Third, it is often noted that our confessions do not specify every point of agreement in such as way as to remove all legitimate discussion. What they do is erect a fence and boundaries within which we may safely differ and discuss. This is why the clear commitment in our confessional tradition to the two-covenant scheme, in which the covenants of works and grace are categorically distinguished and contrasted is so important to theological discussions of merit and grace. The two covenant scheme of the Westminster Standards has been absolutely essential in combatting the Neonomianism of both Norman Shepherd and the Federal Vision, not to mention Roman Catholicism. There are, of course, matters in which the two covenants are similar (they are both covenants sovereignly administered by God, for instance). But the nature of these covenants and the way of salvation offered in them must be clearly and consistently contrasted if we are to avoid arriving at a doctrine of salvation that is markedly in contrast with our Standards and which therefore is something other than Reformed (not to mention biblical).

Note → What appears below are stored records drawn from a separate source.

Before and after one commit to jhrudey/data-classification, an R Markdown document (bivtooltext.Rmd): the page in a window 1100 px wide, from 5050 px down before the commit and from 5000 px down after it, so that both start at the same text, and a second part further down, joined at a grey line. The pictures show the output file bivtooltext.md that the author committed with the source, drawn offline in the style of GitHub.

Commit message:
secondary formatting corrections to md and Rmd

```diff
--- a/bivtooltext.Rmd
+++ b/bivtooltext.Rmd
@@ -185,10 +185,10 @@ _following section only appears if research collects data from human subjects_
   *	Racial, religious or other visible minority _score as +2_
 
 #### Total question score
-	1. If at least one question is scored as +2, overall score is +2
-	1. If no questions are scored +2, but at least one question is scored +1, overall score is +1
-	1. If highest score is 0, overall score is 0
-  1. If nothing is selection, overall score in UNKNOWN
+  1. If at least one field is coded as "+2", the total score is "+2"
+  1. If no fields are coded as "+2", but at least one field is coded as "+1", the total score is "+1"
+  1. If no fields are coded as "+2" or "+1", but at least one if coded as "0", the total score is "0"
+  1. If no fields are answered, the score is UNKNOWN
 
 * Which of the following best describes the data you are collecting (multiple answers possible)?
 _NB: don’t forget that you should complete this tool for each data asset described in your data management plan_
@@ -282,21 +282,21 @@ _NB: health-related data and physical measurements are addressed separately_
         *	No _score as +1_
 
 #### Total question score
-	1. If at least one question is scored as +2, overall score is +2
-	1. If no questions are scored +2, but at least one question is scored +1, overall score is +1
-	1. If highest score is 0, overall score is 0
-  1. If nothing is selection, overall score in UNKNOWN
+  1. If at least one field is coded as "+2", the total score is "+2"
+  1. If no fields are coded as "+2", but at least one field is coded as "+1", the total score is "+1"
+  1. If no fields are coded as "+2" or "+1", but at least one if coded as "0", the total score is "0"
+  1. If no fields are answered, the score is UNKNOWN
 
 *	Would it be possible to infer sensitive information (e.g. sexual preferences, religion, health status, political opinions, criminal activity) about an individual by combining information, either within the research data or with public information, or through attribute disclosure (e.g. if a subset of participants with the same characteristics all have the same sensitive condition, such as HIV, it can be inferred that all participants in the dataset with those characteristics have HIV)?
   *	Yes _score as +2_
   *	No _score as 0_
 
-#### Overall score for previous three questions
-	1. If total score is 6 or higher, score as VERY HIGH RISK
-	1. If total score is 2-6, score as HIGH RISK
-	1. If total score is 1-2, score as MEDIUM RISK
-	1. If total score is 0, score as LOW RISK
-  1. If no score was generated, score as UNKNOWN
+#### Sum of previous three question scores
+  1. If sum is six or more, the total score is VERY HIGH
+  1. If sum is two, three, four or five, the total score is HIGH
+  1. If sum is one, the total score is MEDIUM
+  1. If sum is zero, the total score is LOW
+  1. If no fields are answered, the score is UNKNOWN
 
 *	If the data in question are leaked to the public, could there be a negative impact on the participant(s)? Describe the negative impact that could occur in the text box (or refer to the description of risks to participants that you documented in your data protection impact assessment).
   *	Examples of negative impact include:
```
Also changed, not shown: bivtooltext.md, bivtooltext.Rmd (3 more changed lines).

Fourth, it is along these very lines that I found Mark Jones' discussion of merit so helpful. The followers of Meredith Kline, with whom Mark is debating, have a particular understanding of covenantal merit that differs from other schemes of merit in the history of theology. Here, Mark seems to occupy the high ground when we note how our Standards use this well-debated term. Westminster Larger Catechism 55 states that Christ intercedes for us "in the merit of his obedience and sacrifice on earth." So we may speak of Christ's merit on our behalf as our mediator. But when it comes to the merit on the creature's part before God, the Confession speaks in exclusively negative terms. WCF 7:1 says that while man owed obedience to God, "yet they could never have any fruition of him as their blessedness and reward, but by some voluntary condescension on God's part." Thus, as Wes White has commented, "man's enjoyment of God is not a matter of inherent right or merit but of condescension on God's part." Notice that this exclusion of human merit pertains to pre-Fall Adam as well as to post-Fall sinful humans. I do realize that Kline's view of covenantal merit seeks to place the concept within the "voluntary condescension on God's part" that is spoken of in that paragraph. I would note, however, that just as the Confession isolates "grace" to a strictly post-Fall scenario, so also does the Confession restrict merit to the person and work of Christ alone. For the sake of clarity and confessional fidelity, it would seem helpful and necessary for us to conform our theological terminology to the confessional pattern in the matter of "merit" just as in the matter of "grace."